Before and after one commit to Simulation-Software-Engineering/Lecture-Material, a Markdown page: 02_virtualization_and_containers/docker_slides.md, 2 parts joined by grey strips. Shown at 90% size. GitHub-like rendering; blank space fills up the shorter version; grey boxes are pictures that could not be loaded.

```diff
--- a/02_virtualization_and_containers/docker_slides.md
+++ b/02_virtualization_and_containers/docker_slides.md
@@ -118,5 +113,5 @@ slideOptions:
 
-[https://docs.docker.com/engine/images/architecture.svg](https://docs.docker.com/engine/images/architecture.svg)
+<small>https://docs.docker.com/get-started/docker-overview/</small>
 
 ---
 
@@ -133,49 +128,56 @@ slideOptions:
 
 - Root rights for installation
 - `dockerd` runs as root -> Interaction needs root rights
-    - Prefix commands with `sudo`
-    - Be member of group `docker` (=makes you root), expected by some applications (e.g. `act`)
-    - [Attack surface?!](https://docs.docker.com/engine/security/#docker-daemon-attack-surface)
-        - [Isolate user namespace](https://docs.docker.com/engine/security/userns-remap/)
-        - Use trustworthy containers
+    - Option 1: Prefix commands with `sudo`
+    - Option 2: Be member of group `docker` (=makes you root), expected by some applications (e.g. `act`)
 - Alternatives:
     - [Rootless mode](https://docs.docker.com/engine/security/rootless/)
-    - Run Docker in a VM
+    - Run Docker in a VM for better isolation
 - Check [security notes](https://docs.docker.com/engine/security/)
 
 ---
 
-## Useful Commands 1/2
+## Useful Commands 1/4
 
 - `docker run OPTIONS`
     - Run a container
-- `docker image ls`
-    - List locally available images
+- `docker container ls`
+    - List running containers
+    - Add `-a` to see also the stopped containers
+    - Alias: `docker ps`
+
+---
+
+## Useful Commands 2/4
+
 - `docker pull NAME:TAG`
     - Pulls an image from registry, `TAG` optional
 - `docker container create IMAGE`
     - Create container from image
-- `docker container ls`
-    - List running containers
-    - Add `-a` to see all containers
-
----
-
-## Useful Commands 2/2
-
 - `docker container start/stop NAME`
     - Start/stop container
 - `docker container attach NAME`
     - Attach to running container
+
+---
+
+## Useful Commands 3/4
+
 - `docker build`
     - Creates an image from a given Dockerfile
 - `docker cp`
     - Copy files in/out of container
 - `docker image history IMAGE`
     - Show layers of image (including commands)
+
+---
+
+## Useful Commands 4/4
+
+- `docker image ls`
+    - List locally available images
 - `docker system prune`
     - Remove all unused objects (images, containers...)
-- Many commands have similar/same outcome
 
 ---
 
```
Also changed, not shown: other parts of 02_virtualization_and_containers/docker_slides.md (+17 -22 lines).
▬▬▬
WHAT YOU WILL DO: Give back the data above exactly as it appears.

EXERCISE RESPONSE:
Before and after one commit to Simulation-Software-Engineering/Lecture-Material, a Markdown page: 02_virtualization_and_containers/docker_slides.md, 2 parts joined by grey strips. Shown at 90% size. GitHub-like rendering; blank space fills up the shorter version; grey boxes are pictures that could not be loaded.

```diff
--- a/02_virtualization_and_containers/docker_slides.md
+++ b/02_virtualization_and_containers/docker_slides.md
@@ -118,5 +113,5 @@ slideOptions:
 
-[https://docs.docker.com/engine/images/architecture.svg](https://docs.docker.com/engine/images/architecture.svg)
+<small>https://docs.docker.com/get-started/docker-overview/</small>
 
 ---
 
@@ -133,49 +128,56 @@ slideOptions:
 
 - Root rights for installation
 - `dockerd` runs as root -> Interaction needs root rights
-    - Prefix commands with `sudo`
-    - Be member of group `docker` (=makes you root), expected by some applications (e.g. `act`)
-    - [Attack surface?!](https://docs.docker.com/engine/security/#docker-daemon-attack-surface)
-        - [Isolate user namespace](https://docs.docker.com/engine/security/userns-remap/)
-        - Use trustworthy containers
+    - Option 1: Prefix commands with `sudo`
+    - Option 2: Be member of group `docker` (=makes you root), expected by some applications (e.g. `act`)
 - Alternatives:
     - [Rootless mode](https://docs.docker.com/engine/security/rootless/)
-    - Run Docker in a VM
+    - Run Docker in a VM for better isolation
 - Check [security notes](https://docs.docker.com/engine/security/)
 
 ---
 
-## Useful Commands 1/2
+## Useful Commands 1/4
 
 - `docker run OPTIONS`
     - Run a container
-- `docker image ls`
-    - List locally available images
+- `docker container ls`
+    - List running containers
+    - Add `-a` to see also the stopped containers
+    - Alias: `docker ps`
+
+---
+
+## Useful Commands 2/4
+
 - `docker pull NAME:TAG`
     - Pulls an image from registry, `TAG` optional
 - `docker container create IMAGE`
     - Create container from image
-- `docker container ls`
-    - List running containers
-    - Add `-a` to see all containers
-
----
-
-## Useful Commands 2/2
-
 - `docker container start/stop NAME`
     - Start/stop container
 - `docker container attach NAME`
     - Attach to running container
+
+---
+
+## Useful Commands 3/4
+
 - `docker build`
     - Creates an image from a given Dockerfile
 - `docker cp`
     - Copy files in/out of container
 - `docker image history IMAGE`
     - Show layers of image (including commands)
+
+---
+
+## Useful Commands 4/4
+
+- `docker image ls`
+    - List locally available images
 - `docker system prune`
     - Remove all unused objects (images, containers...)
-- Many commands have similar/same outcome
 
 ---
 
```
Also changed, not shown: other parts of 02_virtualization_and_containers/docker_slides.md (+17 -22 lines).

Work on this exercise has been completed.